The genus Palaeoglandina Wenz, 1914 (Gastropoda: Stylommatophora: Spiraxidae) is a common member of land snail communities in the European Cenozoic. It has been reported from numerous stratigraphic horizons in the Iberian Peninsula ranging from the Middle Eocene (Lutetian) to the Early Pleistocene (Calabrian). Investigating Late Miocene to Early Pliocene communities in the Teruel Basin in eastern Spain, we found that previous species records proved to be misidentifications of a yet undescribed species. Based on a thorough review of contemporaneous European species of the genus we introduce a new species, Palaeoglandina turolensis n. sp. It is characterized by a large oval to fusiform, comparatively stout shell with moderately convex whorls, short spire and large last whorl, large, pyriform aperture, and a characteristic protoconch ornamentation, consisting of a deep spiral groove flanked by thick, short, prosocyrt riblets. We applied geometric morphometric analyses to assess the species’ morphological variability. Our results indicate differences in the species’ morphospace occupation through time, which we interpret as a morphological shift from the Late Miocene to the Early Pliocene, from broad, short-spired shells to slender, long-spired shells.

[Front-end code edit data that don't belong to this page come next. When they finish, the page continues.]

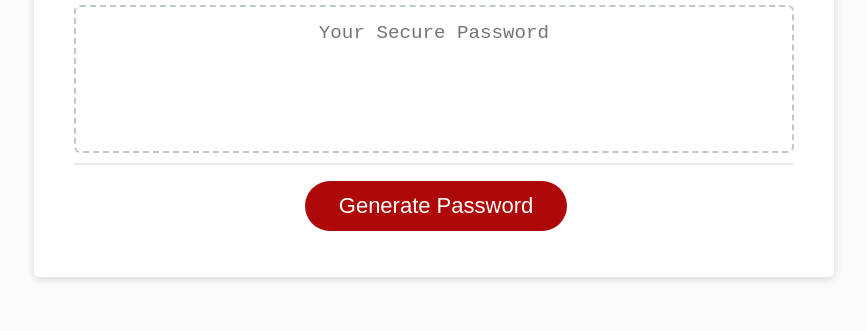
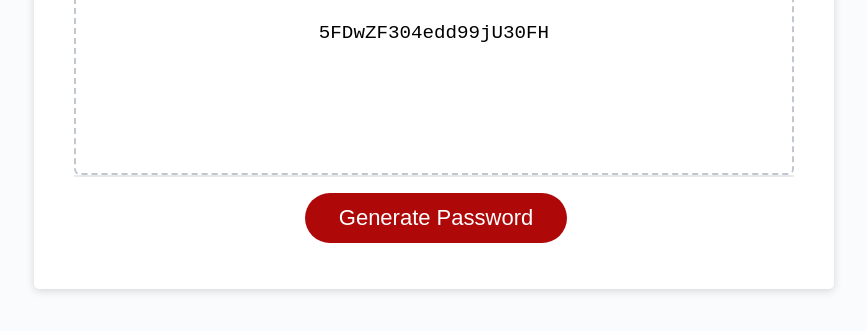
Before and after one commit to mythosmystery/password-generator, a plain HTML site: page index.html in a window 1280 px wide. Both pictures are taken after a click on the button "Generate Password". Shown: the part 243-574 px from the top of the page, without its empty margins (206-1073 px from the left). Drawn offline with Linux system fonts and the light colour scheme.

Commit message:
added random character generator

```diff
--- a/assets/script.js
+++ b/assets/script.js
@@ -1,14 +1,67 @@
 // Assignment Code
+const MAX_CHARS = 128;
+const MIN_CHARS = 8;
+const LOWER = 0;
+const UPPER = 1;
+const NUMBER = 2;
+const SPECIAL_CHAR = 3;
+
 var generateBtn = document.querySelector("#generate");
+
+var card = document.querySelector("card-body");
 
 // Write password to the #password input
 function writePassword() {
-  var password = generatePassword();
+  var textInput = document.querySelector(".password-criteria");
   var passwordText = document.querySelector("#password");
+
+  textInput.setAttribute("type", "text");
+
+  var passwordLength = 20;
+  var userCharTypes = [true, true, true, false];
+
+  var validCharTypes = validateCharTypes(userCharTypes);
+
+  var password = generatePassword(passwordLength, validCharTypes);
 
   passwordText.value = password;
 
 }
 
-// Add event listener to generate button
 generateBtn.addEventListener("click", writePassword);
+
+function validateCharTypes(userCharTypes){
+  var numFalse = 0;
+
+  for (let i = 0; i < userCharTypes.length; i++) {
+    if(!userCharTypes[i]) numFalse++;
+  }
+
+  if(numFalse === userCharTypes.length){
+    console.error("ALL VALUES FALSE");
+    console.error("INCLUDING LOWERCASE CHARACTERS")
+    userCharTypes[LOWER] = true;
+    return userCharTypes;
+  }
+
+  return userCharTypes;
+}
+
+function generatePassword(passwordLength, validCharTypes) {
+  const validChars = ["abcdefghijklmnopqrstuvwxyz", "ABCDEFGHIJKLMNOPQRSTUVWXYZ", "0123456789", " !#$%&'()*+,-./:;<=>?@[\]^_`{|}~"];
+  var s = "";
+
+  var randomchar = function (validCharTypes) {
+
+    do {
+      var type = Math.floor(Math.random() * validChars.length)
+    } while (!validCharTypes[type]);
+
+    var charCode = Math.floor(Math.random() * validChars[type].length);
+
+    return validChars[type].charAt(charCode);
+  }
+
+  while (s.length < passwordLength) s += randomchar(validCharTypes);
+  return s;
+}
--- a/assets/style.css
+++ b/assets/style.css
@@ -52,6 +52,8 @@ header {
 
 .card-body {
   min-height: 100px;
+  border: 2px dashed #c0c7cf;
+  border-radius: 6px;
 }
 
 .card-footer {
@@ -107,13 +109,11 @@ button[disabled] {
   padding-top: 15px;
   padding-left: 15px;
   padding-right: 15px;
-  padding-bottom: 85px;
+  padding-bottom: 25px;
   font-size: 1.2rem;
   text-align: center;
   margin-top: 10px;
   margin-bottom: 10px;
-  border: 2px dashed #c0c7cf;
-  border-radius: 6px;
   resize: none;
   overflow: hidden;
 }
--- a/index.html
+++ b/index.html
@@ -23,9 +23,11 @@
             placeholder="Your Secure Password"
             aria-label="Generated Password"
           ></textarea>
+          <input id="password" class="password-criteria" type="hidden">
         </div>
         <div class="card-footer">
           <button id="generate" class="btn">Generate Password</button>
+
         </div>
       </div>
     </div>
```
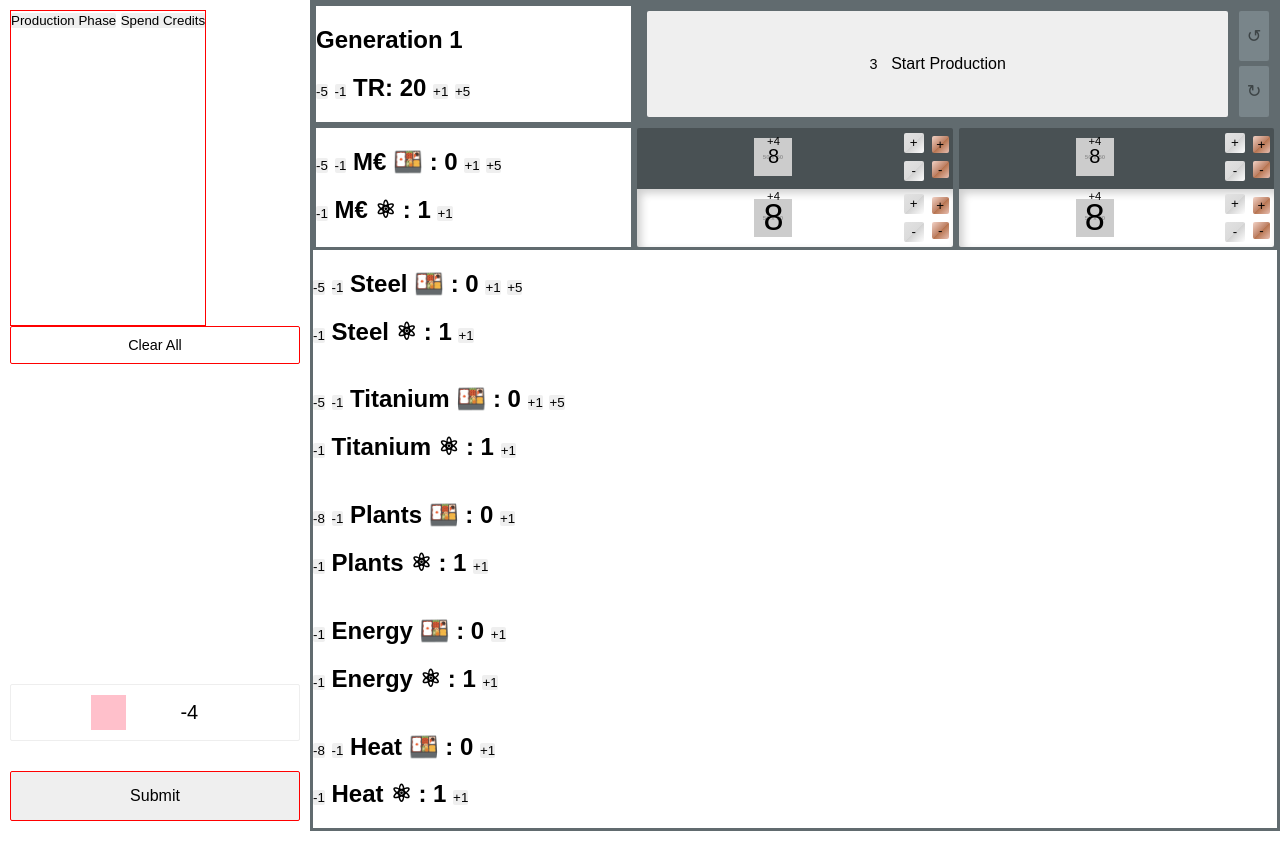
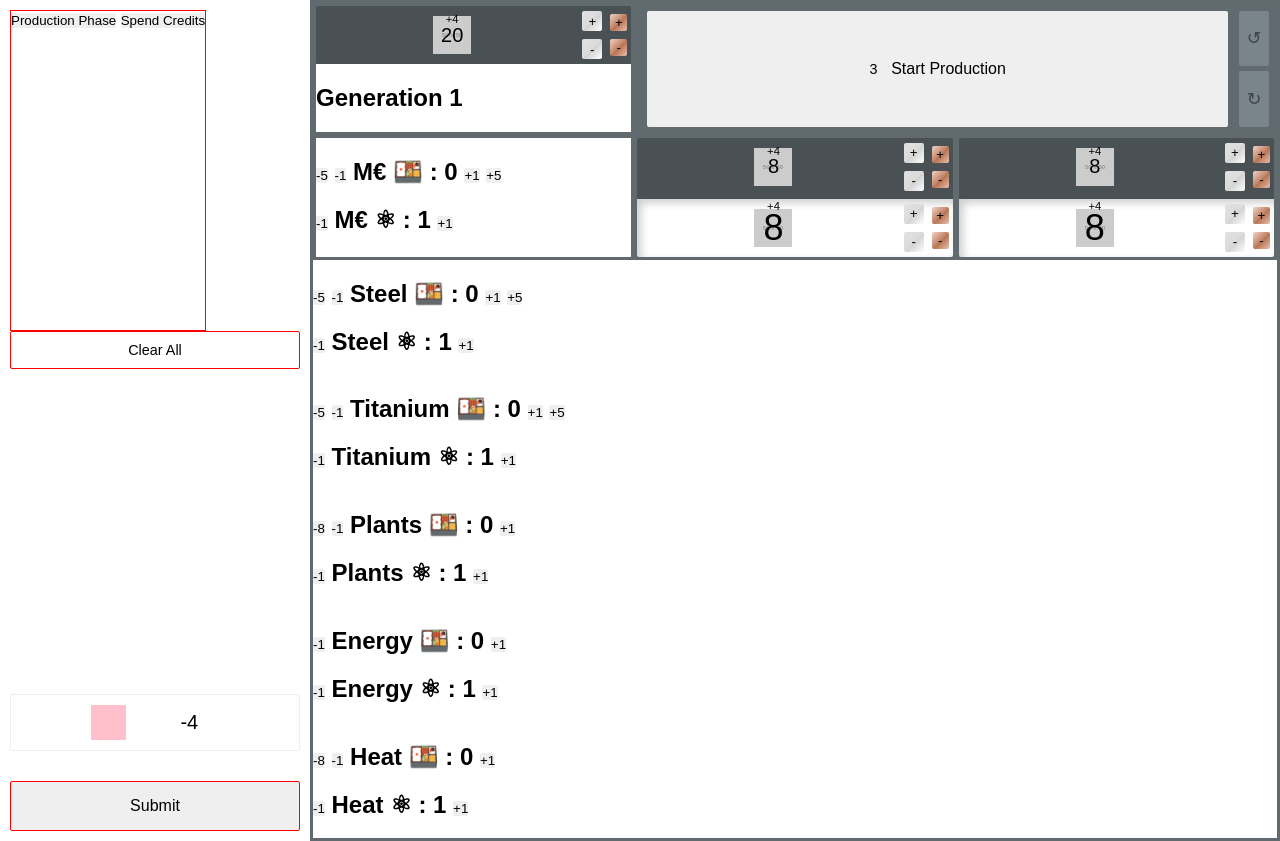
Before and after one commit to theRemix/TerraformingMars-PlayerCard, a Svelte app: page / in a window 1280 px wide. Built offline with nearby package versions, Linux system fonts and the light colour scheme.

Commit message:
added TR

```diff
--- a/src/TerraformRank.svelte
+++ b/src/TerraformRank.svelte
@@ -11,15 +11,35 @@ const inc1 = () => queueSpend($spendCredits, creditRegister, $creditRegister, 'T
 const inc5 = () => queueSpend($spendCredits, creditRegister, $creditRegister, 'TR', TR, $TR, (n => n + 5))
 </script>
 
-<main>
+<div class="grid-area-container grid-area-container-tr">
+  <div class="grid-area-income grid-area-tr">
+    <div class="grid-area">
+      <div class="counter">
+        <div class="counter-label">
+          <span>TR Income</span>
+        </div>
+        <div class="counter-count">
+          { $TR }
+        </div>
+        <div class="counter-change">
+          +4
+        </div>
+      </div>
+      <div class="counter-buttons">
+        <div class="counter-buttons-resources counter-buttons-resources-five">
+          <button on:click={ inc5 } class="counter-button-resource plus">+</button>
+          <button on:click={ dec5 } class="counter-button-resource minus">-</button>
+        </div>
+        <div class="counter-buttons-resources counter-buttons-resources-one">
+          <button on:click={ inc1 } class="counter-button-resource plus">+</button>
+          <button on:click={ dec1 } class="counter-button-resource minus">-</button>
+        </div>
+      </div>
+    </div>
+  </div>
+</div>
+
+
 <h2>
   Generation { $Generation }
 </h2>
-<h2>
-  <button on:click={ dec5 }>-5</button>
-  <button on:click={ dec1 }>-1</button>
-  TR: { $TR }
-  <button on:click={ inc1 }>+1</button>
-  <button on:click={ inc5 }>+5</button>
-</h2>
-</main>
```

Terrestrial molluscs, Neogene, Teruel Basin, Iberian Peninsula, geometric morphometrics, Palaeoglandina, new species